[AVAILABLE DATA]

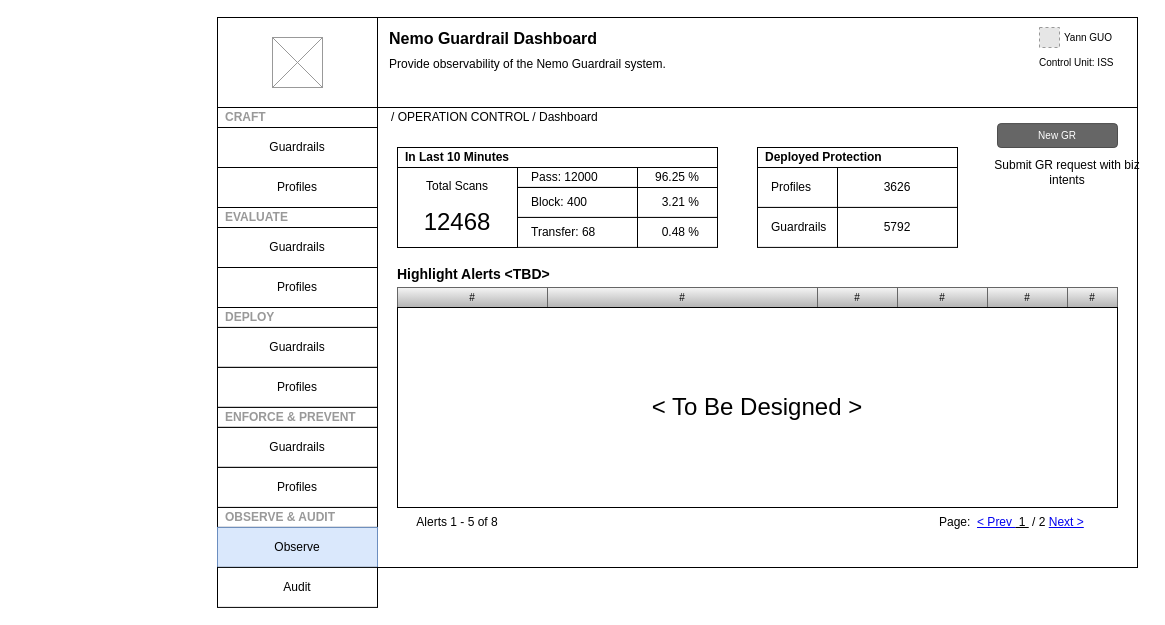
Earlier version of the draw.io diagram page "CUU-Dashboard" (3 of 21) of NMGR.drawio (thinker-g/fx-drive). Source tidied: cells renumbered, new cells numbered last; positions are measured from the earlier drawing's top-left corner, leaving out a move shared by most shapes. Both pictures are drawn from the tidied source at 100%, with x=0, y=0 at pixel (217, 17). Pictures stored in the file or linked from it are replaced by grey dashed boxes.
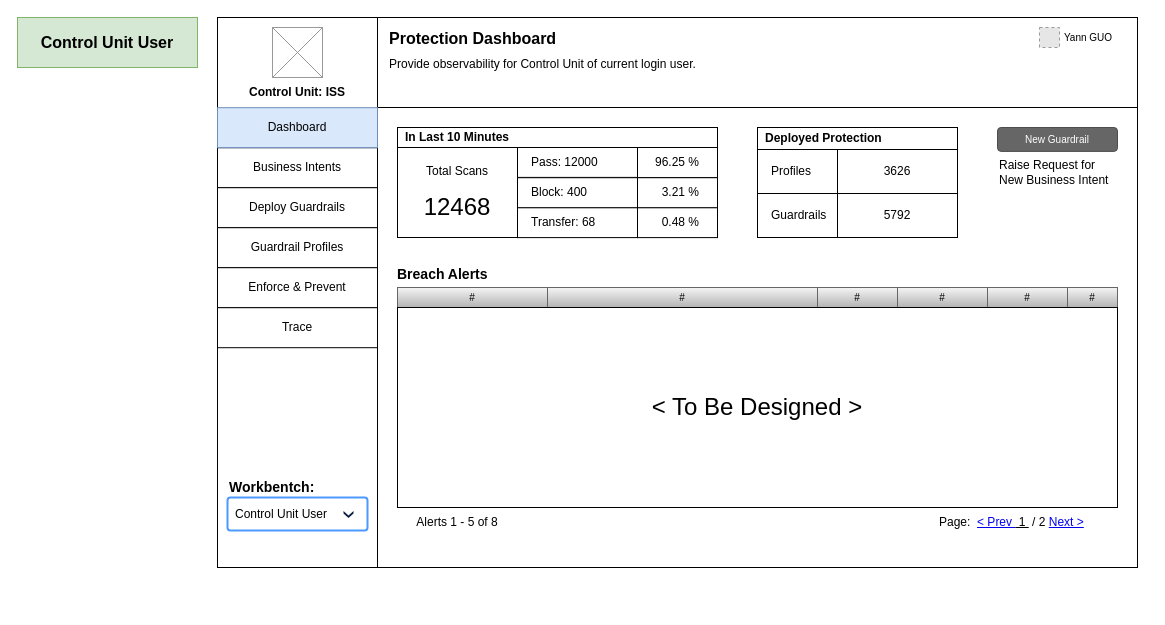
After the change.

What changed in the source:
```diff
@@
-    <mxCell id="3" style="rounded=0;whiteSpace=wrap;html=1;" parent="1" vertex="1">
-      <mxGeometry width="160" height="550" as="geometry" />
-    </mxCell>
-    <mxCell id="4" style="verticalLabelPosition=bottom;shadow=0;dashed=0;align=center;html=1;verticalAlign=top;strokeWidth=1;shape=mxgraph.mockup.graphics.simpleIcon;strokeColor=#999999;" parent="1" vertex="1">
-      <mxGeometry x="55" y="20" width="50" height="50" as="geometry" />
-    </mxCell>
-    <mxCell id="5" value="&lt;h1 style=&quot;margin-top: 0px; margin-bottom: 0px;&quot;&gt;&lt;span style=&quot;font-size: 16px;&quot;&gt;Nemo Guardrail Dashboard&lt;/span&gt;&lt;/h1&gt;&lt;p style=&quot;margin-bottom: 6px; margin-top: 6px;&quot;&gt;Provide observability of the Nemo Guardrail system.&lt;/p&gt;" style="text;html=1;whiteSpace=wrap;overflow=hidden;rounded=0;spacing=0;spacingLeft=12;" parent="1" vertex="1">
+    <mxCell id="5" value="&lt;h1 style=&quot;margin-top: 0px; margin-bottom: 0px;&quot;&gt;&lt;span style=&quot;font-size: 16px;&quot;&gt;Protection Dashboard&lt;/span&gt;&lt;/h1&gt;&lt;p style=&quot;margin-bottom: 6px; margin-top: 6px;&quot;&gt;Provide observability for Control Unit of current login user.&lt;/p&gt;" style="text;html=1;whiteSpace=wrap;overflow=hidden;rounded=0;spacing=0;spacingLeft=12;" parent="1" vertex="1">
       <mxGeometry x="160" width="760" height="90" as="geometry" />
     </mxCell>
@@
-    <mxCell id="10" style="group;" parent="1" vertex="1">
-      <mxGeometry x="160" y="90" width="770" height="460" as="geometry" />
-    </mxCell>
-    <mxCell id="11" style="whiteSpace=wrap;html=1;" parent="10" vertex="1">
-      <mxGeometry width="760" height="460" as="geometry" />
+    <mxCell id="11" style="whiteSpace=wrap;html=1;" parent="1" vertex="1">
+      <mxGeometry x="160" y="90" width="760" height="460" as="geometry" />
     </mxCell>
-    <mxCell id="12" style="group;" parent="10" vertex="1">
-      <mxGeometry x="20" y="40" width="320" height="100" as="geometry" />
-    </mxCell>
-    <mxCell id="13" value="96.25 %" style="whiteSpace=wrap;html=1;align=center;spacingLeft=0;" parent="12" vertex="1">
-      <mxGeometry x="240" y="20" width="80" height="20" as="geometry" />
-    </mxCell>
-    <mxCell id="14" value="Total Scans&lt;div&gt;&lt;br&gt;&lt;/div&gt;&lt;div&gt;&lt;font style=&quot;font-size: 24px;&quot;&gt;12468&lt;/font&gt;&lt;/div&gt;" style="whiteSpace=wrap;html=1;" parent="12" vertex="1">
-      <mxGeometry y="20" width="120" height="80" as="geometry" />
-    </mxCell>
-    <mxCell id="15" value="Pass: 12000" style="whiteSpace=wrap;html=1;align=left;spacingLeft=12;" parent="12" vertex="1">
-      <mxGeometry x="120" y="19.9" width="120" height="20" as="geometry" />
-    </mxCell>
-    <mxCell id="16" value="Block: 400" style="whiteSpace=wrap;html=1;align=left;spacingLeft=12;" parent="12" vertex="1">
-      <mxGeometry x="120" y="40" width="120" height="30" as="geometry" />
-    </mxCell>
-    <mxCell id="17" value="In Last 10 Minutes" style="whiteSpace=wrap;html=1;fontStyle=1;align=left;spacingLeft=6;" parent="12" vertex="1">
-      <mxGeometry width="320" height="20" as="geometry" />
-    </mxCell>
-    <mxCell id="18" value="&amp;nbsp; 3.21 %" style="whiteSpace=wrap;html=1;align=center;spacingLeft=0;" parent="12" vertex="1">
-      <mxGeometry x="240" y="40" width="80" height="30" as="geometry" />
-    </mxCell>
-    <mxCell id="19" style="group;" parent="10" vertex="1">
-      <mxGeometry x="380" y="40" width="200" height="99.9" as="geometry" />
+    <mxCell id="19" style="group;" parent="1" vertex="1">
+      <mxGeometry x="540" y="110" width="200" height="110" as="geometry" />
     </mxCell>
     <mxCell id="20" value="Deployed Protection" style="whiteSpace=wrap;html=1;fontStyle=1;align=left;spacingLeft=6;" parent="19" vertex="1">
-      <mxGeometry width="200" height="20" as="geometry" />
+      <mxGeometry width="200" height="22" as="geometry" />
     </mxCell>
     <mxCell id="21" value="3626" style="whiteSpace=wrap;html=1;align=center;spacingLeft=0;" parent="19" vertex="1">
-      <mxGeometry x="80" y="20" width="120" height="40" as="geometry" />
+      <mxGeometry x="80" y="22" width="120" height="44" as="geometry" />
     </mxCell>
     <mxCell id="22" value="Profiles" style="whiteSpace=wrap;html=1;align=left;spacingLeft=12;" parent="19" vertex="1">
-      <mxGeometry y="20" width="80" height="40" as="geometry" />
+      <mxGeometry y="22" width="80" height="44" as="geometry" />
     </mxCell>
     <mxCell id="23" value="5792" style="whiteSpace=wrap;html=1;align=center;spacingLeft=0;" parent="19" vertex="1">
-      <mxGeometry x="80" y="59.9" width="120" height="40" as="geometry" />
+      <mxGeometry x="80" y="66" width="120" height="44" as="geometry" />
     </mxCell>
     <mxCell id="24" value="Guardrails" style="whiteSpace=wrap;html=1;align=left;spacingLeft=12;" parent="19" vertex="1">
-      <mxGeometry y="59.9" width="80" height="40" as="geometry" />
+      <mxGeometry y="66" width="80" height="44" as="geometry" />
     </mxCell>
-    <mxCell id="25" value="#" style="whiteSpace=wrap;html=1;shadow=0;dashed=0;fontSize=10;align=center;fillColor=#f5f5f5;strokeColor=#666666;gradientColor=#b3b3b3;" parent="10" vertex="1">
-      <mxGeometry x="20" y="180" width="150" height="20" as="geometry" />
+    <mxCell id="25" value="#" style="whiteSpace=wrap;html=1;shadow=0;dashed=0;fontSize=10;align=center;fillColor=#f5f5f5;strokeColor=#666666;gradientColor=#b3b3b3;" parent="1" vertex="1">
+      <mxGeometry x="180" y="270" width="150" height="20" as="geometry" />
     </mxCell>
-    <mxCell id="26" value="#" style="whiteSpace=wrap;html=1;shadow=0;dashed=0;fontSize=10;align=center;fillColor=#f5f5f5;strokeColor=#666666;gradientColor=#b3b3b3;" parent="10" vertex="1">
-      <mxGeometry x="170" y="180" width="270" height="20" as="geometry" />
+    <mxCell id="26" value="#" style="whiteSpace=wrap;html=1;shadow=0;dashed=0;fontSize=10;align=center;fillColor=#f5f5f5;strokeColor=#666666;gradientColor=#b3b3b3;" parent="1" vertex="1">
+      <mxGeometry x="330" y="270" width="270" height="20" as="geometry" />
     </mxCell>
-    <mxCell id="27" value="#" style="whiteSpace=wrap;html=1;shadow=0;dashed=0;fontSize=10;align=center;fillColor=#f5f5f5;strokeColor=#666666;gradientColor=#b3b3b3;" parent="10" vertex="1">
-      <mxGeometry x="440" y="180" width="80" height="20" as="geometry" />
+    <mxCell id="27" value="#" style="whiteSpace=wrap;html=1;shadow=0;dashed=0;fontSize=10;align=center;fillColor=#f5f5f5;strokeColor=#666666;gradientColor=#b3b3b3;" parent="1" vertex="1">
+      <mxGeometry x="600" y="270" width="80" height="20" as="geometry" />
     </mxCell>
-    <mxCell id="28" value="#" style="whiteSpace=wrap;html=1;shadow=0;dashed=0;fontSize=10;align=center;fillColor=#f5f5f5;strokeColor=#666666;gradientColor=#b3b3b3;" parent="10" vertex="1">
-      <mxGeometry x="520" y="180" width="90" height="20" as="geometry" />
+    <mxCell id="28" value="#" style="whiteSpace=wrap;html=1;shadow=0;dashed=0;fontSize=10;align=center;fillColor=#f5f5f5;strokeColor=#666666;gradientColor=#b3b3b3;" parent="1" vertex="1">
+      <mxGeometry x="680" y="270" width="90" height="20" as="geometry" />
     </mxCell>
-    <mxCell id="29" value="#" style="whiteSpace=wrap;html=1;shadow=0;dashed=0;fontSize=10;align=center;fillColor=#f5f5f5;strokeColor=#666666;gradientColor=#b3b3b3;" parent="10" vertex="1">
-      <mxGeometry x="690" y="180" width="50" height="20" as="geometry" />
+    <mxCell id="29" value="#" style="whiteSpace=wrap;html=1;shadow=0;dashed=0;fontSize=10;align=center;fillColor=#f5f5f5;strokeColor=#666666;gradientColor=#b3b3b3;" parent="1" vertex="1">
+      <mxGeometry x="850" y="270" width="50" height="20" as="geometry" />
     </mxCell>
-    <mxCell id="30" value="&lt;h3 style=&quot;margin-top: 0px; margin-bottom: 0px;&quot;&gt;&lt;span style=&quot;font-size: 14px;&quot;&gt;Highlight Alerts &amp;lt;TBD&amp;gt;&lt;/span&gt;&lt;/h3&gt;" style="text;html=1;whiteSpace=wrap;overflow=hidden;rounded=0;spacing=0;spacingLeft=0;fontColor=#000000;verticalAlign=bottom;fontSize=12;spacingBottom=4;" parent="10" vertex="1">
-      <mxGeometry x="20" y="150" width="720" height="30" as="geometry" />
+    <mxCell id="30" value="&lt;h3 style=&quot;margin-top: 0px; margin-bottom: 0px;&quot;&gt;&lt;span style=&quot;font-size: 14px;&quot;&gt;Breach Alerts&lt;/span&gt;&lt;/h3&gt;" style="text;html=1;whiteSpace=wrap;overflow=hidden;rounded=0;spacing=0;spacingLeft=0;fontColor=#000000;verticalAlign=bottom;fontSize=12;spacingBottom=4;" parent="1" vertex="1">
+      <mxGeometry x="180" y="240" width="720" height="30" as="geometry" />
     </mxCell>
-    <mxCell id="31" value="#" style="whiteSpace=wrap;html=1;shadow=0;dashed=0;fontSize=10;align=center;fillColor=#f5f5f5;strokeColor=#666666;gradientColor=#b3b3b3;" parent="10" vertex="1">
-      <mxGeometry x="610" y="180" width="80" height="20" as="geometry" />
+    <mxCell id="31" value="#" style="whiteSpace=wrap;html=1;shadow=0;dashed=0;fontSize=10;align=center;fillColor=#f5f5f5;strokeColor=#666666;gradientColor=#b3b3b3;" parent="1" vertex="1">
+      <mxGeometry x="770" y="270" width="80" height="20" as="geometry" />
     </mxCell>
-    <mxCell id="32" value="/ OPERATION CONTROL / Dashboard" style="fillColor=none;strokeColor=none;html=1;fontColor=#000000;align=left;verticalAlign=middle;whiteSpace=wrap;fontSize=12;fontStyle=0;spacingLeft=12;" parent="10" vertex="1">
-      <mxGeometry width="760" height="20" as="geometry" />
-    </mxCell>
-    <mxCell id="33" style="group;" parent="10" vertex="1">
-      <mxGeometry x="20" y="400" width="720" height="30" as="geometry" />
+    <mxCell id="33" style="group;" parent="1" vertex="1">
+      <mxGeometry x="180" y="490" width="720" height="30" as="geometry" />
     </mxCell>
@@
-    <mxCell id="37" value="&lt;font style=&quot;font-size: 24px;&quot;&gt;&amp;lt; To Be Designed &amp;gt;&lt;/font&gt;" style="whiteSpace=wrap;html=1;" parent="10" vertex="1">
-      <mxGeometry x="20" y="200" width="720" height="200" as="geometry" />
+    <mxCell id="37" value="&lt;font style=&quot;font-size: 24px;&quot;&gt;&amp;lt; To Be Designed &amp;gt;&lt;/font&gt;" style="whiteSpace=wrap;html=1;" parent="1" vertex="1">
+      <mxGeometry x="180" y="290" width="720" height="200" as="geometry" />
     </mxCell>
+    <mxCell id="40" value="New Guardrail" style="rounded=1;html=1;shadow=0;dashed=0;whiteSpace=wrap;fontSize=10;fillColor=#666666;align=center;strokeColor=#4D4D4D;fontColor=#ffffff;" parent="1" vertex="1">
+      <mxGeometry x="780" y="110" width="120" height="23.9" as="geometry" />
+    </mxCell>
+    <mxCell id="41" value="Raise&amp;nbsp;&lt;span style=&quot;background-color: transparent; color: light-dark(rgb(0, 0, 0), rgb(255, 255, 255));&quot;&gt;Request for&lt;/span&gt;&lt;div&gt;&lt;span style=&quot;background-color: transparent; color: light-dark(rgb(0, 0, 0), rgb(255, 255, 255));&quot;&gt;New Business Intent&amp;nbsp;&lt;/span&gt;&lt;/div&gt;" style="text;html=1;whiteSpace=wrap;strokeColor=none;fillColor=none;align=left;verticalAlign=middle;rounded=0;" parent="1" vertex="1">
+      <mxGeometry x="780.3" y="140.2" width="120" height="30" as="geometry" />
+    </mxCell>
+    <mxCell id="3" style="rounded=0;whiteSpace=wrap;html=1;" parent="1" vertex="1">
+      <mxGeometry width="160" height="550" as="geometry" />
+    </mxCell>
+    <mxCell id="58" style="verticalLabelPosition=bottom;shadow=0;dashed=0;align=center;html=1;verticalAlign=top;strokeWidth=1;shape=mxgraph.mockup.graphics.simpleIcon;strokeColor=#999999;" parent="1" vertex="1">
+      <mxGeometry x="55" y="10" width="50" height="50" as="geometry" />
+    </mxCell>
+    <mxCell id="59" value="Business Intents" style="rounded=0;whiteSpace=wrap;html=1;" parent="1" vertex="1">
+      <mxGeometry y="130.2" width="160" height="40" as="geometry" />
+    </mxCell>
+    <mxCell id="60" value="Deploy Guardrails" style="rounded=0;whiteSpace=wrap;html=1;" parent="1" vertex="1">
+      <mxGeometry y="170.2" width="160" height="40" as="geometry" />
+    </mxCell>
+    <mxCell id="61" value="Guardrail Profiles" style="rounded=0;whiteSpace=wrap;html=1;" parent="1" vertex="1">
+      <mxGeometry y="210.2" width="160" height="40" as="geometry" />
+    </mxCell>
+    <mxCell id="62" value="Enforce &amp;amp; Prevent" style="rounded=0;whiteSpace=wrap;html=1;" parent="1" vertex="1">
+      <mxGeometry y="250.2" width="160" height="40" as="geometry" />
+    </mxCell>
+    <mxCell id="63" value="Dashboard" style="rounded=0;whiteSpace=wrap;html=1;fillColor=#dae8fc;strokeColor=#6c8ebf;" parent="1" vertex="1">
+      <mxGeometry y="90.2" width="160" height="40" as="geometry" />
+    </mxCell>
+    <mxCell id="64" value="Trace" style="rounded=0;whiteSpace=wrap;html=1;" parent="1" vertex="1">
+      <mxGeometry y="290.2" width="160" height="40" as="geometry" />
+    </mxCell>
+    <mxCell id="65" value="Workbentch:" style="text;html=1;whiteSpace=wrap;strokeColor=none;fillColor=none;align=left;verticalAlign=middle;rounded=0;fontSize=14;fontStyle=1;" parent="1" vertex="1">
+      <mxGeometry x="10" y="460" width="110" height="20" as="geometry" />
+    </mxCell>
+    <mxCell id="66" value="Control Unit User" style="rounded=1;arcSize=9;fillColor=#ffffff;strokeColor=#4C9AFF;html=1;strokeWidth=2;spacingLeft=6;fontColor=#000000;align=left;" parent="1" vertex="1">
+      <mxGeometry x="10" y="480" width="140" height="33" as="geometry" />
+    </mxCell>
+    <mxCell id="67" style="shape=step;whiteSpace=wrap;html=1;rounded=0;strokeColor=none;strokeWidth=2;fillColor=#0A1E43;gradientColor=none;fontFamily=Verdana;fontSize=14;fontColor=#000000;align=left;direction=south;size=0.65;" parent="66" vertex="1">
+      <mxGeometry x="1" y="0.5" width="10" height="7" relative="1" as="geometry">
+        <mxPoint x="-24" y="-3" as="offset" />
+      </mxGeometry>
+    </mxCell>
+    <mxCell id="42" value="Control Unit: ISS" style="text;html=1;whiteSpace=wrap;strokeColor=none;fillColor=none;align=center;verticalAlign=middle;rounded=0;fontStyle=1;" parent="1" vertex="1">
+      <mxGeometry y="60" width="160" height="30" as="geometry" />
+    </mxCell>
+    <mxCell id="68" style="group;" parent="1" vertex="1">
+      <mxGeometry x="180" y="110" width="320" height="110.1" as="geometry" />
+    </mxCell>
-    <mxCell id="38" value="Transfer: 68" style="whiteSpace=wrap;html=1;align=left;spacingLeft=12;" parent="10" vertex="1">
-      <mxGeometry x="140" y="109.9" width="120" height="30" as="geometry" />
+    <mxCell id="38" value="Transfer: 68" style="whiteSpace=wrap;html=1;align=left;spacingLeft=12;" parent="68" vertex="1">
+      <mxGeometry x="120" y="80.1" width="120" height="30" as="geometry" />
     </mxCell>
-    <mxCell id="39" value="&amp;nbsp; 0.48 %" style="whiteSpace=wrap;html=1;align=center;spacingLeft=0;" parent="10" vertex="1">
-      <mxGeometry x="260" y="109.9" width="80" height="30" as="geometry" />
+    <mxCell id="39" value="&amp;nbsp; 0.48 %" style="whiteSpace=wrap;html=1;align=center;spacingLeft=0;" parent="68" vertex="1">
+      <mxGeometry x="240" y="80.1" width="80" height="30" as="geometry" />
     </mxCell>
-    <mxCell id="40" value="New GR" style="rounded=1;html=1;shadow=0;dashed=0;whiteSpace=wrap;fontSize=10;fillColor=#666666;align=center;strokeColor=#4D4D4D;fontColor=#ffffff;" parent="10" vertex="1">
-      <mxGeometry x="620" y="16.1" width="120" height="23.9" as="geometry" />
-    </mxCell>
-    <mxCell id="41" value="Submit GR request with biz intents" style="text;html=1;whiteSpace=wrap;strokeColor=none;fillColor=none;align=center;verticalAlign=middle;rounded=0;" parent="10" vertex="1">
-      <mxGeometry x="610" y="49.9" width="160" height="30" as="geometry" />
-    </mxCell>
-    <mxCell id="42" value="Control Unit: ISS" style="text;html=1;whiteSpace=wrap;strokeColor=none;fillColor=none;align=left;verticalAlign=middle;rounded=0;autosizeText=0;fontSize=10;" parent="1" vertex="1">
-      <mxGeometry x="820" y="36.7" width="80" height="16.7" as="geometry" />
-    </mxCell>
-    <mxCell id="43" value="CRAFT" style="rounded=0;whiteSpace=wrap;html=1;align=left;fontColor=#999999;fontStyle=1;spacingLeft=6;" parent="1" vertex="1">
-      <mxGeometry y="90" width="160" height="20" as="geometry" />
-    </mxCell>
-    <mxCell id="44" value="DEPLOY" style="rounded=0;whiteSpace=wrap;html=1;align=left;fontColor=#999999;fontStyle=1;spacingLeft=6;" parent="1" vertex="1">
-      <mxGeometry y="290" width="160" height="20" as="geometry" />
-    </mxCell>
-    <mxCell id="45" value="Guardrails" style="rounded=0;whiteSpace=wrap;html=1;" parent="1" vertex="1">
-      <mxGeometry y="110" width="160" height="40" as="geometry" />
-    </mxCell>
-    <mxCell id="46" value="EVALUATE" style="rounded=0;whiteSpace=wrap;html=1;align=left;fontColor=#999999;fontStyle=1;spacingLeft=6;" parent="1" vertex="1">
-      <mxGeometry y="190" width="160" height="20" as="geometry" />
-    </mxCell>
-    <mxCell id="47" value="Guardrails" style="rounded=0;whiteSpace=wrap;html=1;" parent="1" vertex="1">
-      <mxGeometry y="210" width="160" height="40" as="geometry" />
-    </mxCell>
-    <mxCell id="48" value="Guardrails" style="rounded=0;whiteSpace=wrap;html=1;" parent="1" vertex="1">
-      <mxGeometry y="309.9" width="160" height="40" as="geometry" />
-    </mxCell>
-    <mxCell id="49" value="Profiles" style="rounded=0;whiteSpace=wrap;html=1;" parent="1" vertex="1">
-      <mxGeometry y="349.9" width="160" height="40" as="geometry" />
-    </mxCell>
-    <mxCell id="50" value="Profiles" style="rounded=0;whiteSpace=wrap;html=1;" parent="1" vertex="1">
-      <mxGeometry y="150" width="160" height="40" as="geometry" />
-    </mxCell>
-    <mxCell id="51" value="Profiles" style="rounded=0;whiteSpace=wrap;html=1;" parent="1" vertex="1">
-      <mxGeometry y="250" width="160" height="40" as="geometry" />
-    </mxCell>
-    <mxCell id="52" value="ENFORCE &amp;amp; PREVENT" style="rounded=0;whiteSpace=wrap;html=1;align=left;fontColor=#999999;fontStyle=1;spacingLeft=6;" parent="1" vertex="1">
-      <mxGeometry y="389.9" width="160" height="20" as="geometry" />
-    </mxCell>
-    <mxCell id="53" value="OBSERVE &amp;amp; AUDIT" style="rounded=0;whiteSpace=wrap;html=1;align=left;fontColor=#999999;fontStyle=1;spacingLeft=6;" parent="1" vertex="1">
-      <mxGeometry y="489.9" width="160" height="20" as="geometry" />
-    </mxCell>
-    <mxCell id="54" value="Guardrails" style="rounded=0;whiteSpace=wrap;html=1;" parent="1" vertex="1">
-      <mxGeometry y="409.9" width="160" height="40" as="geometry" />
-    </mxCell>
-    <mxCell id="55" value="Profiles" style="rounded=0;whiteSpace=wrap;html=1;" parent="1" vertex="1">
-      <mxGeometry y="449.9" width="160" height="40" as="geometry" />
-    </mxCell>
-    <mxCell id="56" value="Observe" style="rounded=0;whiteSpace=wrap;html=1;fillColor=#dae8fc;strokeColor=#6c8ebf;" parent="1" vertex="1">
-      <mxGeometry y="509.9" width="160" height="40" as="geometry" />
-    </mxCell>
-    <mxCell id="57" value="Audit" style="rounded=0;whiteSpace=wrap;html=1;" parent="1" vertex="1">
-      <mxGeometry y="549.9" width="160" height="40" as="geometry" />
-    </mxCell>
+    <mxCell id="13" value="96.25 %" style="whiteSpace=wrap;html=1;align=center;spacingLeft=0;" parent="68" vertex="1">
+      <mxGeometry x="240" y="20" width="80" height="30" as="geometry" />
+    </mxCell>
+    <mxCell id="14" value="Total Scans&lt;div&gt;&lt;br&gt;&lt;/div&gt;&lt;div&gt;&lt;font style=&quot;font-size: 24px;&quot;&gt;12468&lt;/font&gt;&lt;/div&gt;" style="whiteSpace=wrap;html=1;" parent="68" vertex="1">
+      <mxGeometry y="20" width="120" height="90" as="geometry" />
+    </mxCell>
+    <mxCell id="15" value="Pass: 12000" style="whiteSpace=wrap;html=1;align=left;spacingLeft=12;" parent="68" vertex="1">
+      <mxGeometry x="120" y="19.9" width="120" height="30" as="geometry" />
+    </mxCell>
+    <mxCell id="16" value="Block: 400" style="whiteSpace=wrap;html=1;align=left;spacingLeft=12;" parent="68" vertex="1">
+      <mxGeometry x="120" y="50.2" width="120" height="30" as="geometry" />
+    </mxCell>
+    <mxCell id="17" value="In Last 10 Minutes" style="whiteSpace=wrap;html=1;fontStyle=1;align=left;spacingLeft=6;" parent="68" vertex="1">
+      <mxGeometry width="320" height="20" as="geometry" />
+    </mxCell>
+    <mxCell id="18" value="&amp;nbsp; 3.21 %" style="whiteSpace=wrap;html=1;align=center;spacingLeft=0;" parent="68" vertex="1">
+      <mxGeometry x="240" y="50.2" width="80" height="30" as="geometry" />
+    </mxCell>
+    <mxCell id="69" value="Control Unit&amp;nbsp;&lt;span style=&quot;background-color: transparent; color: light-dark(rgb(0, 0, 0), rgb(255, 255, 255));&quot;&gt;User&lt;/span&gt;" style="text;html=1;whiteSpace=wrap;overflow=hidden;rounded=0;spacing=0;spacingLeft=0;verticalAlign=middle;fontSize=16;spacingBottom=0;align=center;fontStyle=1;fillColor=#d5e8d4;strokeColor=#82b366;" parent="1" vertex="1">
+      <mxGeometry x="-200" width="180" height="50" as="geometry" />
+    </mxCell>
```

[/AVAILABLE DATA]

= INSTRUCTIONS FOR THE TASK =
Copy all lines of the preceding data that hold the word "Pass".

= RESULT OF THE EXERCISE =
-    <mxCell id="15" value="Pass: 12000" style="whiteSpace=wrap;html=1;align=left;spacingLeft=12;" parent="12" vertex="1">
+    <mxCell id="15" value="Pass: 12000" style="whiteSpace=wrap;html=1;align=left;spacingLeft=12;" parent="68" vertex="1">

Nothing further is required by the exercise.